In the here and now, Nintendo has no reason to worry about those systems, for a variety of reasons: they’re going to be launching at pretty high prices, they’re going to have thin lineups for a while now, and they simply won’t be produced in enough volume to pose any threat to the Switch for now. Even with the PS5 and Series X, the Switch will probably be the bestselling system of the year again.
This, I think, is at the crux of Nintendo’s decision: while the Switch seems to be complementary to the PlayStation and Xbox ecosystems, it is bound to eventually be affected by spending patterns being diverted towards the new consoles instead. However, whatever impact that may have will not be immediate: consider, for instance, that the launch of the Switch in 2017 didn’t slow the PS4 down at all (and the PS4 in fact went on to have a record breaking 2017 and 2018). The Switch, like the PS4, is successful enough on its own merits that the presumed success of the PS5 and/or the Series X will not affect it, especially since the Switch, now a mature platform going into its fourth year on the market, will presumably start selling to customers on the lower end of the price bracket, a demographic that new cutting edge technology simply cannot reach at launch.
Nintendo is probably smart enough to realize that if not this year, or maybe not even next year, eventually the Switch is bound to be impacted, however. That impact can be mitigated by a new Switch model, such as a Switch Pro. A more powerful Switch can also help the system keep getting third party games, as a matter of fact (not that the presence or absence of those contributes much to the Switch’s success, though). Much like the Xbox One X and PS4 Pro revitalized and reenergized their respective consoles, a Switch Pro could do that for Nintendo’s hybrid.

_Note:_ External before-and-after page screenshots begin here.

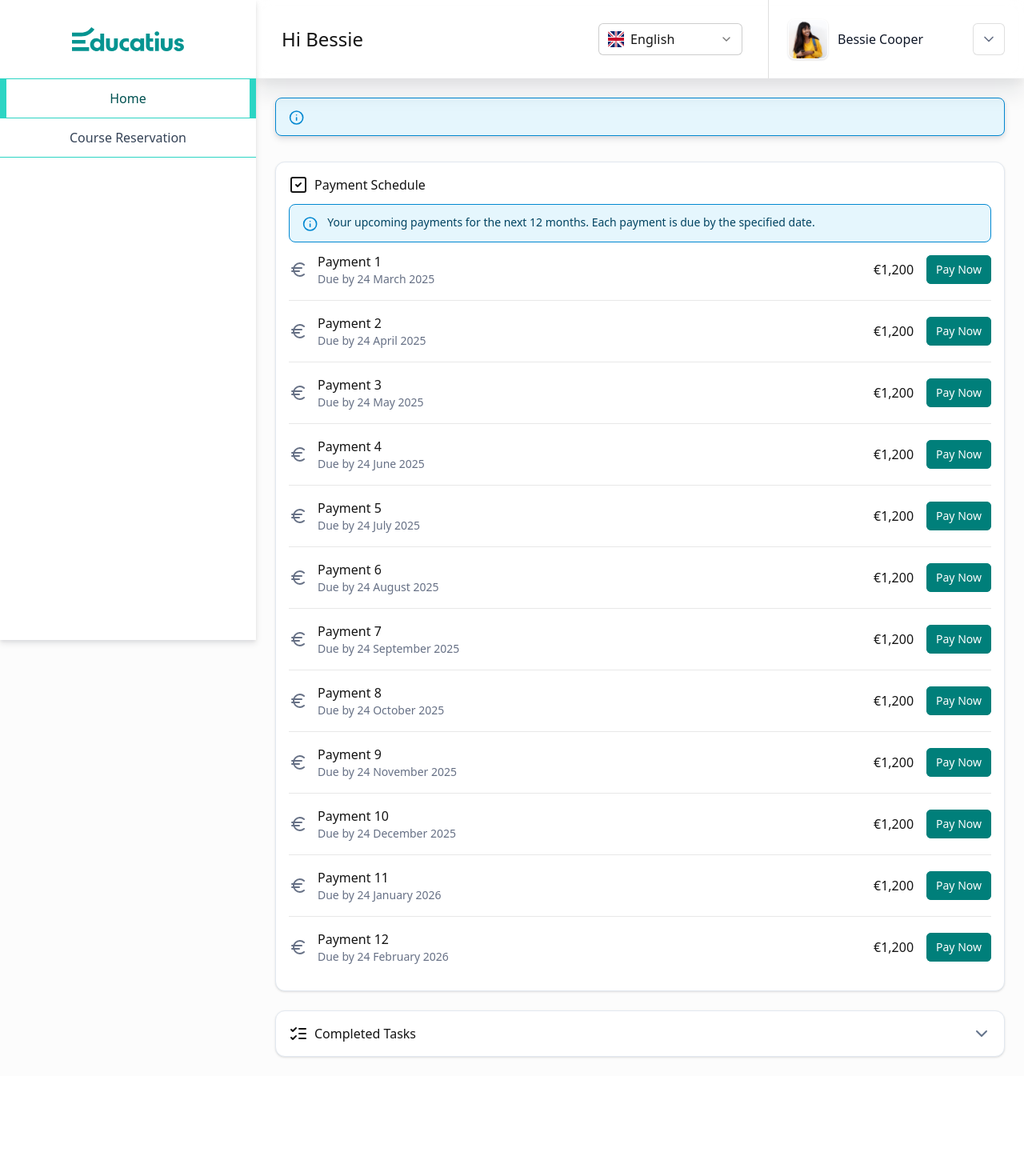
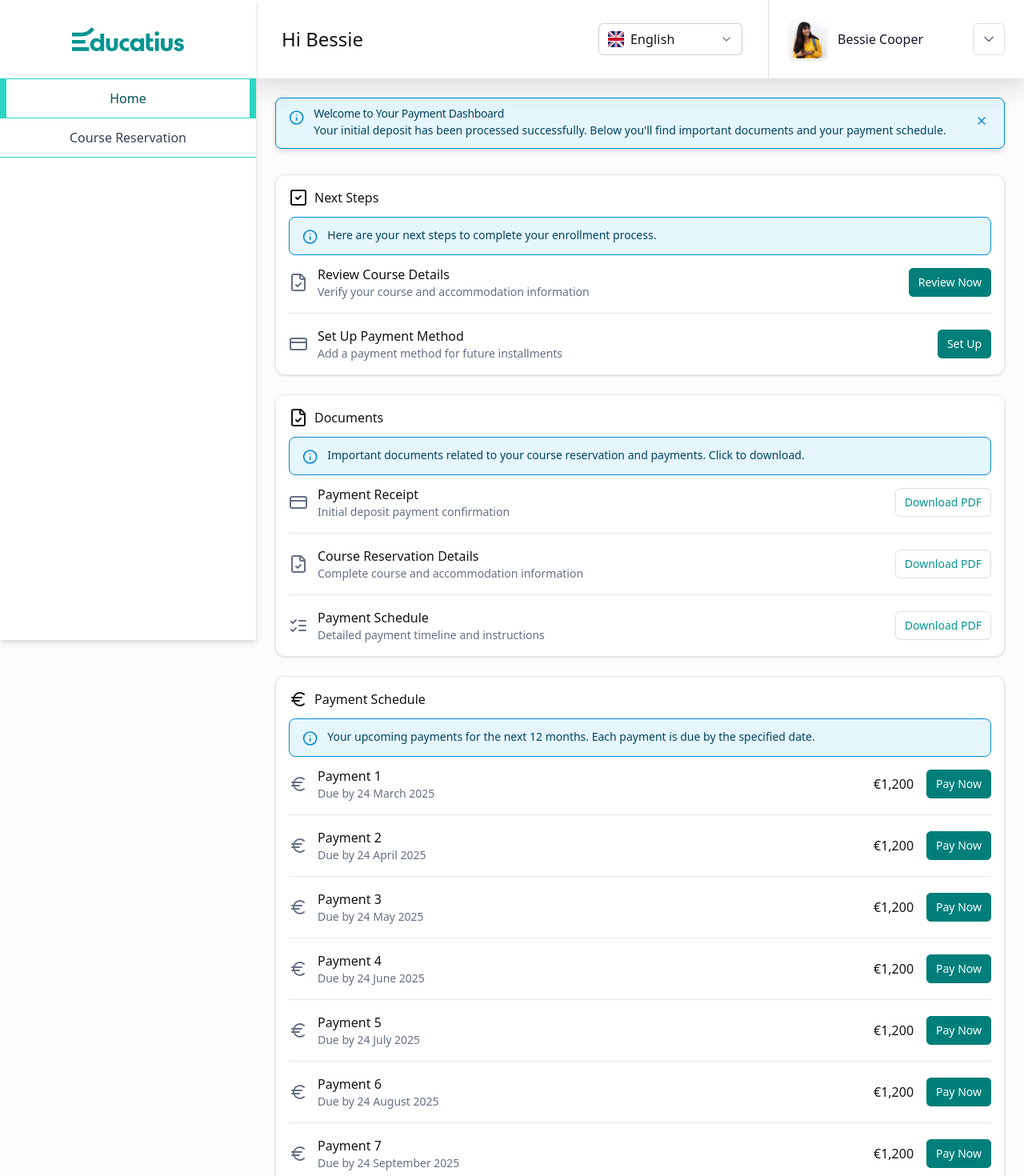
Before and after one commit to karanf/hsp-so, a Next.js app: page /dashboard/payment-complete in a window 1280 px wide. Shown: the top 1470 px of the page at 80% size. Before the commit the page ends 1345 px from the top, so only its background shows below. Built offline with nearby package versions, Linux system fonts and the light colour scheme.

Commit message:
vercel push

```diff
--- a/src/app/dashboard/payment-complete/page.tsx
+++ b/src/app/dashboard/payment-complete/page.tsx
@@ -38,7 +38,7 @@ import {
   SelectTrigger,
   SelectValue,
 } from "@/components/ui/select"
-import { useState } from "react"
+import { useState, useEffect } from "react"
 import {
   Accordion,
   AccordionContent,
@@ -46,11 +46,26 @@ import {
   AccordionTrigger,
 } from "@/components/ui/accordion"
 import { useRouter } from "next/navigation"
+import { useToast } from "@/components/ui/use-toast"
 
 export default function PaymentCompleteDashboard() {
   const router = useRouter()
+  const { toast } = useToast()
   const [showWelcomeAlert, setShowWelcomeAlert] = useState(true)
   const [isPaymentOpen, setIsPaymentOpen] = useState(false)
+
+  useEffect(() => {
+    // Show success toast immediately on mount
+    const showSuccessToast = () => {
+      toast({
+        title: "Success",
+        description: "Your payment was successfully processed. You will receive a confirmation of payment shortly in your email",
+        className: "bg-[#EDF7ED] border-[#2E7D32] text-[#1E4620]",
+      })
+    }
+
+    showSuccessToast()
+  }, [toast]) // Add toast as a dependency
 
   const handleLogout = () => {
     // In a real app, we would clear auth tokens/session here
@@ -206,15 +221,125 @@ export default function PaymentCompleteDashboard() {
         <div className="p-6 mt-[98px]">
           {showWelcomeAlert && (
             <Alert variant="info" className="mb-8 shadow-[0px_2px_4px_rgba(16,24,40,0.06),0px_4px_8px_rgba(16,24,40,0.1)] relative">
-              {/* ... existing welcome alert code ... */}
+              <Button
+                variant="ghost"
+                size="icon"
+                className="absolute right-4 top-4 h-6 w-6 text-[#0288D1] hover:text-[#0288D1] hover:bg-[#E5F6FD]"
+                onClick={() => setShowWelcomeAlert(false)}
+              >
+                <X className="h-4 w-4" />
+              </Button>
+              <AlertTitle>Welcome to Your Payment Dashboard</AlertTitle>
+              <AlertDescription className="text-body2">
+                Your initial deposit has been processed successfully. Below you'll find important documents and your payment schedule.
+              </AlertDescription>
             </Alert>
           )}
 
-          {/* Next Steps Card - Payment Schedule */}
+          {/* Next Steps Card */}
           <Card className="p-4 mb-6">
             <div className="flex flex-col gap-3">
               <h2 className="text-h4 text-[#141414] flex items-center gap-2">
                 <SquareCheck className="h-6 w-6" />
+                Next Steps
+              </h2>
+              <Alert variant="info">
+                <AlertDescription className="text-body2">
+                  Here are your next steps to complete your enrollment process.
+                </AlertDescription>
+              </Alert>
+              <div className="flex flex-col gap-4">
+                <div className="flex items-center justify-between border-b border-[#E8E8E8] pb-4">
+                  <div className="flex items-center gap-3">
+                    <FileCheck className="h-6 w-6 text-[#667085]" />
+                    <div className="flex flex-col">
+                      <h3 className="text-h5 text-[#141414]">Review Course Details</h3>
+                      <span className="text-sm text-[#667085]">Verify your course and accommodation information</span>
+                    </div>
+                  </div>
+                  <Button variant="default" size="sm">
+                    Review Now
+                  </Button>
+                </div>
+                <div className="flex items-center justify-between">
+                  <div className="flex items-center gap-3">
+                    <CreditCard className="h-6 w-6 text-[#667085]" />
+                    <div className="flex flex-col">
+                      <h3 className="text-h5 text-[#141414]">Set Up Payment Method</h3>
+                      <span className="text-sm text-[#667085]">Add a payment method for future installments</span>
+                    </div>
+                  </div>
+                  <Button variant="default" size="sm">
+                    Set Up
+                  </Button>
+                </div>
+              </div>
+            </div>
+          </Card>
+
+          {/* Documents Card */}
+          <Card className="p-4 mb-6">
+            <div className="flex flex-col gap-3">
+              <h2 className="text-h4 text-[#141414] flex items-center gap-2">
+                <FileCheck className="h-6 w-6" />
+                Documents
+              </h2>
+              <Alert variant="info">
+                <AlertDescription className="text-body2">
+                  Important documents related to your course reservation and payments. Click to download.
+                </AlertDescription>
+              </Alert>
+              <div className="flex flex-col gap-4">
+                {/* Payment Receipt */}
+                <div className="flex items-center justify-between border-b border-[#E8E8E8] pb-4">
+                  <div className="flex items-center gap-3">
+                    <CreditCard className="h-6 w-6 text-[#667085]" />
+                    <div className="flex flex-col">
+                      <h3 className="text-h5 text-[#141414]">Payment Receipt</h3>
+                      <span className="text-sm text-[#667085]">Initial deposit payment confirmation</span>
+                    </div>
+                  </div>
+                  <Button variant="secondary" size="sm" className="text-[#00968F] border-[#00968F] hover:bg-[#E8F4F4]">
+                    Download PDF
+                  </Button>
+                </div>
+
+                {/* Course Reservation Document */}
+                <div className="flex items-center justify-between border-b border-[#E8E8E8] pb-4">
+                  <div className="flex items-center gap-3">
+                    <FileCheck className="h-6 w-6 text-[#667085]" />
+                    <div className="flex flex-col">
+                      <h3 className="text-h5 text-[#141414]">Course Reservation Details</h3>
+                      <span className="text-sm text-[#667085]">Complete course and accommodation information</span>
+                    </div>
+                  </div>
+                  <Button variant="secondary" size="sm" className="text-[#00968F] border-[#00968F] hover:bg-[#E8F4F4]">
+                    Download PDF
+                  </Button>
+                </div>
+
+                {/* Payment Schedule Document */}
+                <div className="flex items-center justify-between">
+                  <div className="flex items-center gap-3">
+                    <ListChecks className="h-6 w-6 text-[#667085]" />
+                    <div className="flex flex-col">
+                      <h3 className="text-h5 text-[#141414]">Payment Schedule</h3>
+                      <span className="text-sm text-[#667085]">Detailed payment timeline and instructions</span>
+                    </div>
+                  </div>
+                  <Button variant="secondary" size="sm" className="text-[#00968F] border-[#00968F] hover:bg-[#E8F4F4]">
+                    Download PDF
+                  </Button>
+                </div>
+              </div>
+            </div>
+          </Card>
+
+          {/* Payment Schedule Card */}
+          <Card className="p-4 mb-6">
+            <div className="flex flex-col gap-3">
+              <h2 className="text-h4 text-[#141414] flex items-center gap-2">
+                <Euro className="h-6 w-6" />
                 Payment Schedule
               </h2>
               <Alert variant="info">
@@ -244,23 +369,23 @@ export default function PaymentCompleteDashboard() {
             </div>
           </Card>
 
-          {/* Completed Card */}
+          {/* Completed Tasks Card */}
           <Card className="p-4">
             <div className="flex flex-col gap-3">
-              <Accordion type="single" collapsible className="w-full">
-                <AccordionItem value="completed" className="border-none">
-                  <AccordionTrigger className="hover:no-underline p-0">
               <h2 className="text-h4 text-[#141414] flex items-center gap-2">
                 <ListChecks className="h-6 w-6" />
                 Completed Tasks
               </h2>
-                  </AccordionTrigger>
-                  <AccordionContent className="pt-3">
+              <Alert variant="info">
+                <AlertDescription className="text-body2">
+                  Tasks you have completed in your enrollment process.
+                </AlertDescription>
+              </Alert>
               <div className="flex flex-col gap-6">
                 {/* Completed Deposit Payment */}
                 <div className="flex items-start justify-between border-b border-[#E8E8E8] pb-4">
                   <div className="flex items-center gap-3">
-                          <CircleCheck className="h-6 w-6" />
+                    <CircleCheck className="h-6 w-6 text-[#2E7D32]" />
                     <div className="flex flex-col">
                       <h3 className="text-h5 text-[#141414]">Initial Deposit</h3>
                       <span className="text-sm text-[#667085]">Paid on {new Date().toLocaleDateString()}</span>
@@ -274,7 +399,7 @@ export default function PaymentCompleteDashboard() {
                 {/* Completed Course Reservation */}
                 <div className="flex items-start justify-between">
                   <div className="flex items-center gap-3">
-                          <CircleCheck className="h-6 w-6" />
+                    <CircleCheck className="h-6 w-6 text-[#2E7D32]" />
                     <div className="flex flex-col">
                       <h3 className="text-h5 text-[#141414]">Course Reservation</h3>
                       <span className="text-sm text-[#667085]">Completed on {new Date().toLocaleDateString()}</span>
@@ -285,9 +410,6 @@ export default function PaymentCompleteDashboard() {
                   </Button>
                 </div>
               </div>
-                  </AccordionContent>
-                </AccordionItem>
-              </Accordion>
             </div>
           </Card>
         </div>
--- a/src/app/layout.tsx
+++ b/src/app/layout.tsx
@@ -13,7 +13,7 @@ const lato = Lato({
 
 export const metadata: Metadata = {
   title: "HSP - SO - POC",
-  description: "Generated by create next app",
+  description: "Proof of concept for the Student Experience for Spanish students applying through Educatius SO's",
 };
 
 export default function RootLayout({
```
Also changed, not shown: src/app/dashboard/completed/page.tsx (+22 -4 lines). Lines whose indentation alone changed are shown as unchanged.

In fact, this is a strategy Nintendo themselves have leveraged to great effect multiple times before, with the Gameboy Color, Nintendo DSi, and New Nintendo 3DS. It’s not even new for them.
Viewed in this light, the decision to not launch a new model this year starts to make far more sense. The current Switch is selling well, so there’s no immediate impetus there. Whatever anticipated effect the new launches will have is expected to be belated, so that removes any pressing need there as well. In that case, why go to the effort of putting new hardware on the market?
An easy answer to that question could be, to help the Switch stand out in a year where its competition is launching new hardware, so the Switch doesn’t find itself drowned out in the conversation. And that’s a valid point. It’s also, however, completely missing how Nintendo operates. If Nintendo’s concern is to keep the Switch in the spotlight and not have it stolen by the PS5 or Series X, they are not going to go about a new Switch model to ensure that, they are going to look at launching games that hopefully achieve the effect. It’s like how the PS4 was able to stay in conversation even when the Switch launched: because it was getting amazing games such as Horizon: Zero Dawn and Persona 5 at the time.
Nintendo’s strategy is going to be along those lines. A new acclaimed game, along the lines of Breath of the Wild, Super Mario Odyssey, or Super Smash Bros. Ultimate, which can sell in volumes rivaling those games, is probably what Nintendo will be looking at to sell the Switch. The question, of course, is, what those games might be, and that’s a discussion for another time. But in terms of needing new hardware, no, Nintendo really doesn’t need a new Switch model right now. And I say this as someone who really wants a Switch Pro.
Note: The views expressed in this article are those of the author and do not necessarily represent the views of, and should not be attributed to, GamingBolt as an organization.